CAGE Warriors world champion Mason Jones doesn’t want to waste any time getting back in the octagon and defending his lightweight crown after an emotional and “surreal” night in Manchester, writes Jason Batty.

The 24-year-old from Blaenavon collected the famous golden strap with a stunning first-round stoppage of Northern Ireland’s Joe McColgan at a behind-closed-doors BEC Arena show.

Jones became Wales’ fourth Cage Warriors world champion after Jack Marshman, Brett Johns and Jack Shore, all of whom were rewarded with UFC deals following their title successes.

And Jones (9-0) doesn’t want to be away from the limelight for too long, although when he will be able to strut his stuff again remains to be seen given the coronavirus pandemic.

Cage Warriors 116 is booked for Cardiff’s Viola Arena on June 13 when Jones is expected to defend his crown for the first time.

South Wales fighters Oban Elliott, Josh Reed and Ben Ellis are among those lined up for the promotion.

The Cage Warriors belt is known as a gateway to the big stage, with stars like Michael Bisping and Conor McGregor, who owned the same lightweight belt, going on to claim UFC silverware.

Unbeaten Jones has been working towards his dream of starring on the biggest stage since he was a young boy, but his goals go beyond simply getting a UFC contract.
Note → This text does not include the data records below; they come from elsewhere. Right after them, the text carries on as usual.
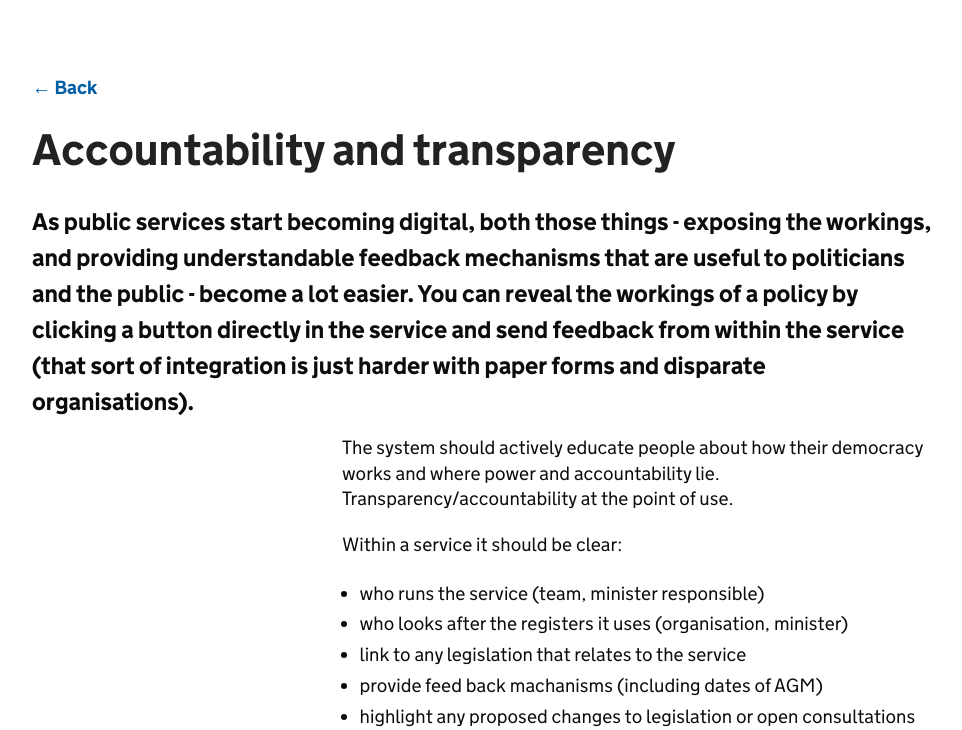
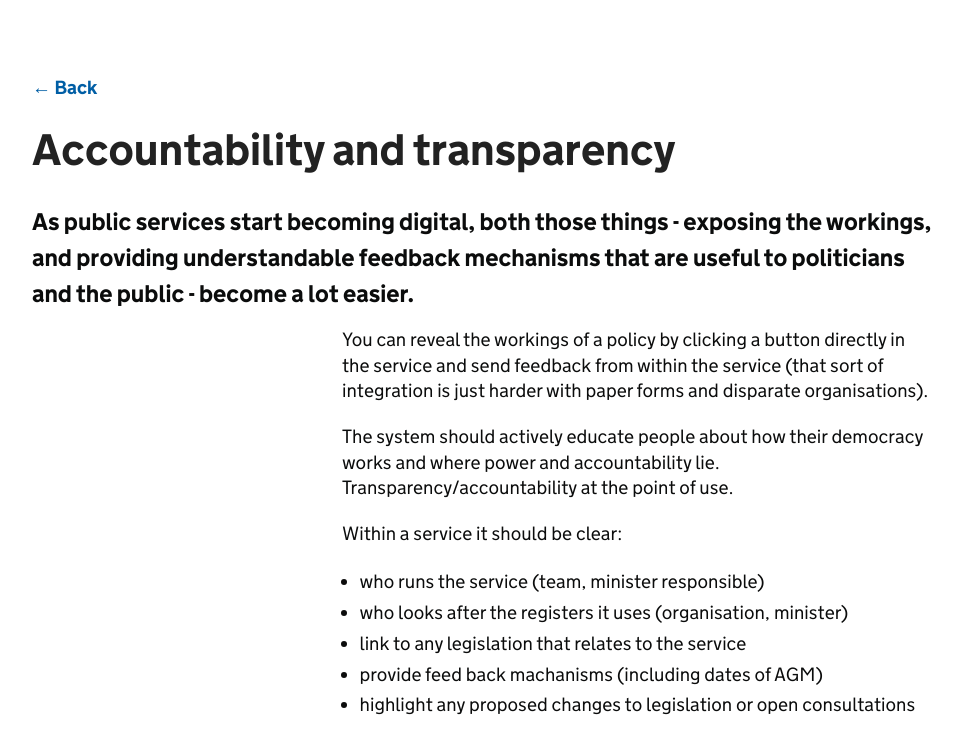
Before and after one commit to sausages-of-the-future/www, a Flask app: page /accountability in a window 1280 px wide. Shown: the top 730 px of the page, without its empty margins (158-1120 px from the left). Run offline with Flask 2, Linux system fonts and the light colour scheme.

Commit message:
Minor copy changes

```diff
--- a/www/templates/greenpaper/accountability.html
+++ b/www/templates/greenpaper/accountability.html
@@ -7,9 +7,9 @@
   <div class="info-page">
    <a class ="back-button" href="{{url_for('paper.background_and_findings')}}">&larr; Back </a>
    	<h1>Accountability and transparency</h1>
-   		<div class="small-12 large-12 columns intro-para">As  public services start becoming digital, both those things -  exposing  the workings, and providing understandable feedback mechanisms  that are  useful to politicians and  the public -  become a lot  easier. You can reveal the workings of a  policy by clicking a button  directly in the service and send feedback  from within the service (that  sort of integration is just harder with  paper forms and disparate  organisations).</div>
+   		<div class="small-12 large-12 columns intro-para">As  public services start becoming digital, both those things -  exposing  the workings, and providing understandable feedback mechanisms  that are  useful to politicians and  the public -  become a lot  easier.</div>
    		<div class="small-12 large-8 columns">
-
+   			<p> You can reveal the workings of a  policy by clicking a button  directly in the service and send feedback  from within the service (that  sort of integration is just harder with  paper forms and disparate  organisations).</p>
 			<p>The system should actively educate people about how their democracy works and where power and accountability lie. Transparency/accountability at the point of use.</p>
 			<p>Within a service it should be clear:</p>
 			<ul>
```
“I just want to fight!” he said. “I’m hoping we can get passed this virus as soon as possible so we can get back to normal.

“I’m hoping I get to fight in June and then I would love to fight as many times as I can until the UFC come calling.”

It was one of Jones’ finest performances in Manchester against a durable McColgan.

Not phased by a late switch of opponent and change of venue, Jones stuck to his game plan and made quick work of the Northern Irishman.

“We noticed he was always open to upper cuts and knees, as long as I kept working and put the pressure on and started to hurt him,” he added. “I just kept working that front leg.

“I caught him with a left hook and that was the beginning of the end for him.

“He started to flinch away from my punches a bit more and as soon as the pressure went on, I caught him with the upper cut and knee, and that was that.

“Everything went to plan perfectly, it went as I expected.”

Moved from London to Manchester, fights shuffled and changed due to flight restrictions, it was remarkable Cage Warriors managed make the show a success and cater for its fighters and fans.

Being behind closed doors meant fighters were only allowed into the locker room shortly before their bout and they had to leave immediately afterwards.

Jones remained focused and undeterred by any of this, even not having his fans and family there to celebrate with him.

“I just enjoy fighting,” he said. “I didn’t really notice the fans weren’t there!

“It was different because normally I have huge Welsh support, normally they are there screaming and shouting.

“It was a surreal experience. The only feeling better than getting the belt in the cage was giving it to my parents afterwards and seeing the emotion on their faces.

“This has been the first fight in a while where I didn’t critique myself too much. Usually I pick holes in my game.

“It was the Dragon’s night – it was the Dragon’s destiny.”

Meanwhile, also on the Manchester show, Gwent's Kris Edwards lost to Englishman James Hendin via a unanimous points decision.